CHICAGO – The U.S. Soccer Federation Tuesday offered identical contract proposals to the women’s and men’s players association, with the goal of aligning the men’s and women’s senior national teams under a single collective bargaining agreement structure.
These proposal were part of ongoing negotiations with the United States Women’s National Team Players Association (USWNTPA) and the United States National Soccer Team Players Association (USNSTPA).
In a press release, U.S. Soccer stated that it “firmly believes that the best path forward for all involved, and for the future of the sport in the United States, is a single pay structure for both senior national teams.”

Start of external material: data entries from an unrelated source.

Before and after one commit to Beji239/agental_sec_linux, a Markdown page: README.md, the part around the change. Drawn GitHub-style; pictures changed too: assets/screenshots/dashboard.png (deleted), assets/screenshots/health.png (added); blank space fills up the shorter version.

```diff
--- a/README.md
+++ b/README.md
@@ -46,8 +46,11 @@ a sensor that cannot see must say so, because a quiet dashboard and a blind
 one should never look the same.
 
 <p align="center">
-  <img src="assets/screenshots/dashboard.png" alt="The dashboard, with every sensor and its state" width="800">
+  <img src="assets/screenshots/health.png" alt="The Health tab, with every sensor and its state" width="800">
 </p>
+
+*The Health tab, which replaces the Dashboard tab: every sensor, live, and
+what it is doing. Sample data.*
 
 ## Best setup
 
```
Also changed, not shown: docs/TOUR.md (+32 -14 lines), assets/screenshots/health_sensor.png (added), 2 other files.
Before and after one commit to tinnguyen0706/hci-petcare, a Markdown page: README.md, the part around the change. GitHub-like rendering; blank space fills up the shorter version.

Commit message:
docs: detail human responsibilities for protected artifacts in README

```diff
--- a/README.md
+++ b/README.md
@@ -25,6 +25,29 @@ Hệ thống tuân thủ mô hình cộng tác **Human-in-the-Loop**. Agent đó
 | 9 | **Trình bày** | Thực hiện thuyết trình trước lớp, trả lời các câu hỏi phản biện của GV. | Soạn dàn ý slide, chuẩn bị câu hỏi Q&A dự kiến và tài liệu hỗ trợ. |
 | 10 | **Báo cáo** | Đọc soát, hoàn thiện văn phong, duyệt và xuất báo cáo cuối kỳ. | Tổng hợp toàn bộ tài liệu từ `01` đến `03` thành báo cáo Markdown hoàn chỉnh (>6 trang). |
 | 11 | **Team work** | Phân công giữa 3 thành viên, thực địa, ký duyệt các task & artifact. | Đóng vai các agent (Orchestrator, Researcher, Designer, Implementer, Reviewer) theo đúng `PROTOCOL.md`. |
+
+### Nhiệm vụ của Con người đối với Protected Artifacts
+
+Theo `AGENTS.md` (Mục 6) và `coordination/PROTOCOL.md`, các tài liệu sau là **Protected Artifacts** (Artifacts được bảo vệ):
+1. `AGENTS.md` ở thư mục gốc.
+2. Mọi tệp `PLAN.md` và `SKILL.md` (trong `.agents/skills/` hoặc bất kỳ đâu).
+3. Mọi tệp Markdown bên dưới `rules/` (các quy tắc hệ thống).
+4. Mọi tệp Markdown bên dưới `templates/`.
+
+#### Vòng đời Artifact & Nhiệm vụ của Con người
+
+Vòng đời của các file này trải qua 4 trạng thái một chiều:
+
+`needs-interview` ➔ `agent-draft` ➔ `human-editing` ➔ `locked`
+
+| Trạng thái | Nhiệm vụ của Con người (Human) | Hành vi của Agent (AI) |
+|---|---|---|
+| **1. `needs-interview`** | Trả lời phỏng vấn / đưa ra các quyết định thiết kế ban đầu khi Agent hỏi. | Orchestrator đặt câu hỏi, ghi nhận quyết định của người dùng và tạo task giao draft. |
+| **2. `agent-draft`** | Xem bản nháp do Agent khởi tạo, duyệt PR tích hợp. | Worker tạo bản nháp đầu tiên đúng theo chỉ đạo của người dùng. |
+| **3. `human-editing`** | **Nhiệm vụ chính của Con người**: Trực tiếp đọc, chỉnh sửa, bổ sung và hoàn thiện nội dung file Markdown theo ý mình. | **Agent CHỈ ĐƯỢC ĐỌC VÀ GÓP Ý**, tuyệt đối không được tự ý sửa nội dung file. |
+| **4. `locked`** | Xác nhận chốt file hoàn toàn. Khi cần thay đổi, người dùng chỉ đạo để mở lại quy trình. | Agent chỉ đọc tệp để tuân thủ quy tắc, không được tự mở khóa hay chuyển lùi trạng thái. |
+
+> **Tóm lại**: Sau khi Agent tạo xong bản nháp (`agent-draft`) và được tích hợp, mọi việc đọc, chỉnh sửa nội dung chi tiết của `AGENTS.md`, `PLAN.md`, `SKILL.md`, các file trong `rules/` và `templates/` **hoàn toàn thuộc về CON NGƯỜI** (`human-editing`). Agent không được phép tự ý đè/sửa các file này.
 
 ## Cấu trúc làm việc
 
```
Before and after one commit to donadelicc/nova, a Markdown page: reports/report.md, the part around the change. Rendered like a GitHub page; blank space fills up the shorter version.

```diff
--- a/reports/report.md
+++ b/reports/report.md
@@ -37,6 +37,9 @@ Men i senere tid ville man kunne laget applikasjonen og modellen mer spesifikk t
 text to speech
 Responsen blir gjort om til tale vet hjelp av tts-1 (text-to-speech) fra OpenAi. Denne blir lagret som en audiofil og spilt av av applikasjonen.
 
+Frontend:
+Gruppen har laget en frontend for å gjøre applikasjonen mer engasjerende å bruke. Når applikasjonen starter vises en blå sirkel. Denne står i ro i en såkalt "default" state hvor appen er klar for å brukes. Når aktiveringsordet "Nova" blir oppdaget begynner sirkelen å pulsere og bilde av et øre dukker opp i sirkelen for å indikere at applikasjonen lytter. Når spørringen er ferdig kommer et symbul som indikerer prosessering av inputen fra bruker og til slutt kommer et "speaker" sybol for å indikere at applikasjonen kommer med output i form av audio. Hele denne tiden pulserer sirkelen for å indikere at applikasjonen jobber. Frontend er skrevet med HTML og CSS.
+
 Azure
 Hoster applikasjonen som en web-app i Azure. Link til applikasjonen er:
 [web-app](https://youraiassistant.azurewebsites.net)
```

“This proposal will ensure that USWNT and USMNT players remain among the highest paid senior national team players in the world, while providing a revenue sharing structure that would allow all parties to begin anew and share collectively in the opportunity that combined investment in the future of U.S. Soccer will deliver over the course of a new CBA,” the federation added.
the organization said that it had called upon the players and both players associations to join the federation in finding a way to equalize World Cup prize money between the USMNT and the USWNT. U.S. Soccer said that it will not agree to any collective bargaining agreement that does not take the important step of equalizing World Cup prize money.
“U.S. Soccer believes that the best way to achieve these important goals is by the women’s and men’s players associations coming together to negotiate one contract. However, if the Players Associations choose to continue to negotiate separately as they have to date, U.S. Soccer will invite the USWNTPA to sit in on the negotiations with the USNSTPA and vice versa, in the interest of full transparency,” the federation said in a statement.
The federation added that it “remains eager, ready and willing to meet with both players associations and the players as soon as possible and as often as needed, either separately or together, to get a deal done and focus on the future of soccer.”